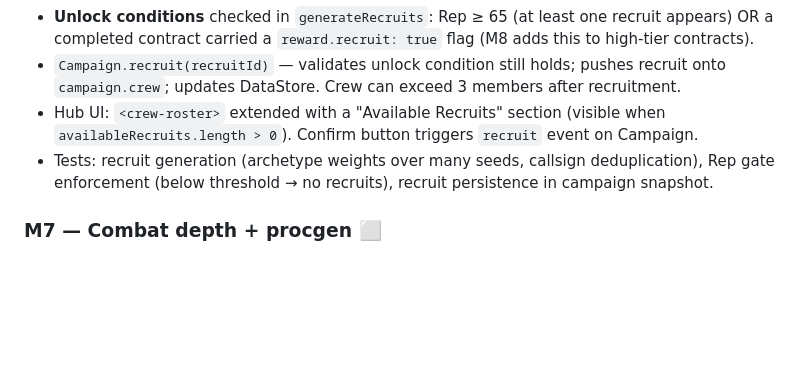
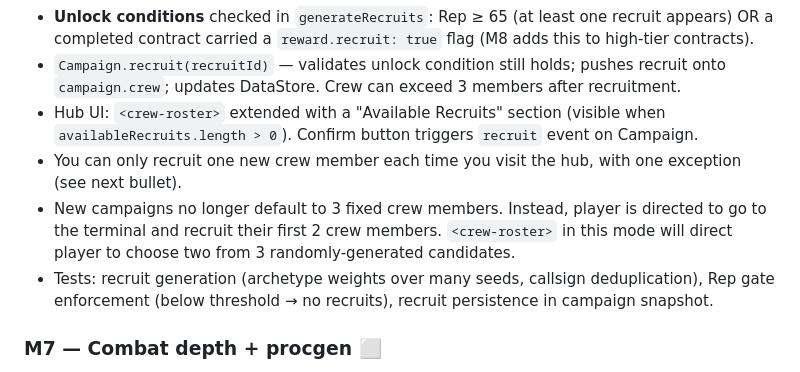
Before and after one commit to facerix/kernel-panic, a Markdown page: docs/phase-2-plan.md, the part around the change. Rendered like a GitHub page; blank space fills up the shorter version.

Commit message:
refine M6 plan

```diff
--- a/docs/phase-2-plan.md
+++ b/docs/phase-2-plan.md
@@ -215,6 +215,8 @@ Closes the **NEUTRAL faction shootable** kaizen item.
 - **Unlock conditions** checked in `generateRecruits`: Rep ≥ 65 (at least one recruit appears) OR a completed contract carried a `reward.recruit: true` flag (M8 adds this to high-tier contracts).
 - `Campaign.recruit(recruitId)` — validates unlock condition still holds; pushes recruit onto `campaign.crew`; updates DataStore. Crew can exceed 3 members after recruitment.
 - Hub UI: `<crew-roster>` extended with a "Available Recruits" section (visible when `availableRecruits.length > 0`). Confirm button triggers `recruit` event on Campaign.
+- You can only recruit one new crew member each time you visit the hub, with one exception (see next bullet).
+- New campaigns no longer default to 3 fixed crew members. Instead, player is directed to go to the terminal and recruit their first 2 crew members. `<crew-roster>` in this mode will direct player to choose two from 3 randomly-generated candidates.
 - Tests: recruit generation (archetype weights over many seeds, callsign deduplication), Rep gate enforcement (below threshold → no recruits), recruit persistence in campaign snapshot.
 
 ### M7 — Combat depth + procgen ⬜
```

========================

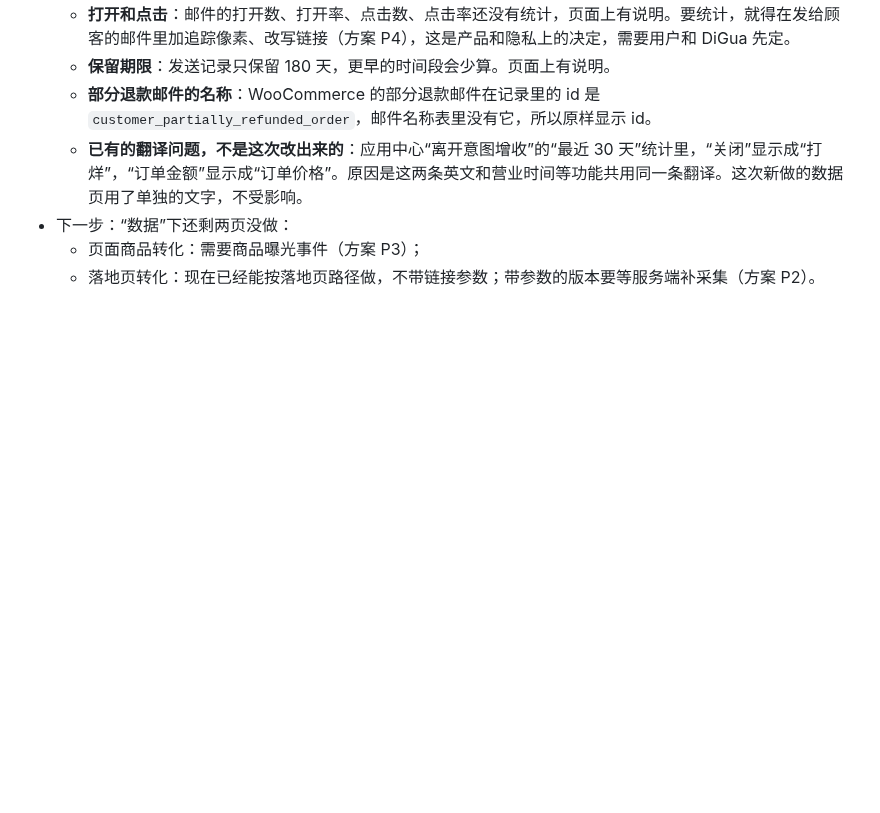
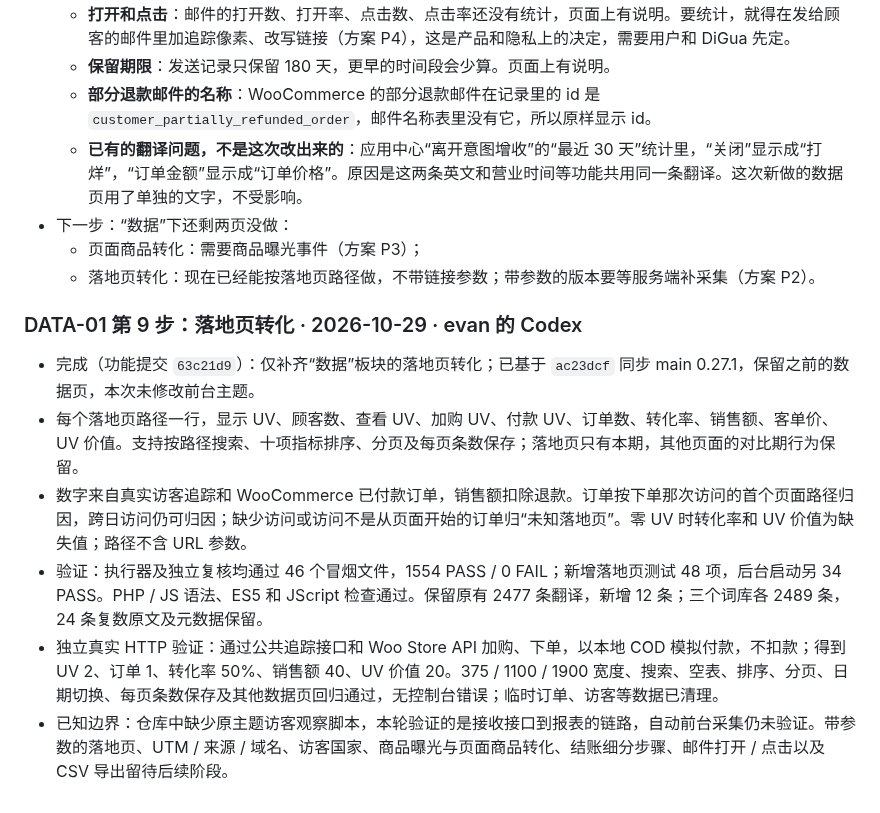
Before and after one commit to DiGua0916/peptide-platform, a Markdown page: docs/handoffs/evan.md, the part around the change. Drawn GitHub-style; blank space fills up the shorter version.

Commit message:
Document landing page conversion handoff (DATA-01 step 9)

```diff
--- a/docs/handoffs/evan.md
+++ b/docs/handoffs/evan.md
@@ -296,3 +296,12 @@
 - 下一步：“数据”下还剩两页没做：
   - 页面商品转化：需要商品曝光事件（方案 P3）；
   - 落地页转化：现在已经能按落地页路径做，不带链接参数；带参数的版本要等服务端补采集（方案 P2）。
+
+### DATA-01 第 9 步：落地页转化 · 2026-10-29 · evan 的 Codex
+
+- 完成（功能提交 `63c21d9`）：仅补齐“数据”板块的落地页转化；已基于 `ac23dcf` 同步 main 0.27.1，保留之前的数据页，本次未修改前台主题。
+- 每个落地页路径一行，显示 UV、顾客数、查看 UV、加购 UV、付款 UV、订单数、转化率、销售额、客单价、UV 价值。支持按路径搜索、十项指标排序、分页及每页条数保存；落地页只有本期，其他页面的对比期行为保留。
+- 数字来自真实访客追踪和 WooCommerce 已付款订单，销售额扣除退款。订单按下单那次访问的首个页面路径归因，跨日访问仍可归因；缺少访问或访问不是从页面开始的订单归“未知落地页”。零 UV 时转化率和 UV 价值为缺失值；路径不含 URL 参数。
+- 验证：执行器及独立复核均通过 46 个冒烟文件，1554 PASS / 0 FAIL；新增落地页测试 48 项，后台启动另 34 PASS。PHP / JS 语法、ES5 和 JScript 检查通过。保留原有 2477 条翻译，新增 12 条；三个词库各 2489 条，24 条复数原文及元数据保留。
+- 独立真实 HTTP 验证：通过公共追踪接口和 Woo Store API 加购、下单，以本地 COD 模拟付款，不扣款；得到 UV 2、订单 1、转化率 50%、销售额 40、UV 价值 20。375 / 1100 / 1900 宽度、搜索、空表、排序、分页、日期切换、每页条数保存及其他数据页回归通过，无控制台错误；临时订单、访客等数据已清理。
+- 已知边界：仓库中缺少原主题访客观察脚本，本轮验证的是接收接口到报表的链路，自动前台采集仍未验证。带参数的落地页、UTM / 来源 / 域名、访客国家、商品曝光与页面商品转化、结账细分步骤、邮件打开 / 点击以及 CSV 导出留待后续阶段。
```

========================

What is needed — Every line in the data that holds "with" should be copied out.

Solution —
 - Hub UI: `<crew-roster>` extended with a "Available Recruits" section (visible when `availableRecruits.length > 0`). Confirm button triggers `recruit` event on Campaign.
+- You can only recruit one new crew member each time you visit the hub, with one exception (see next bullet).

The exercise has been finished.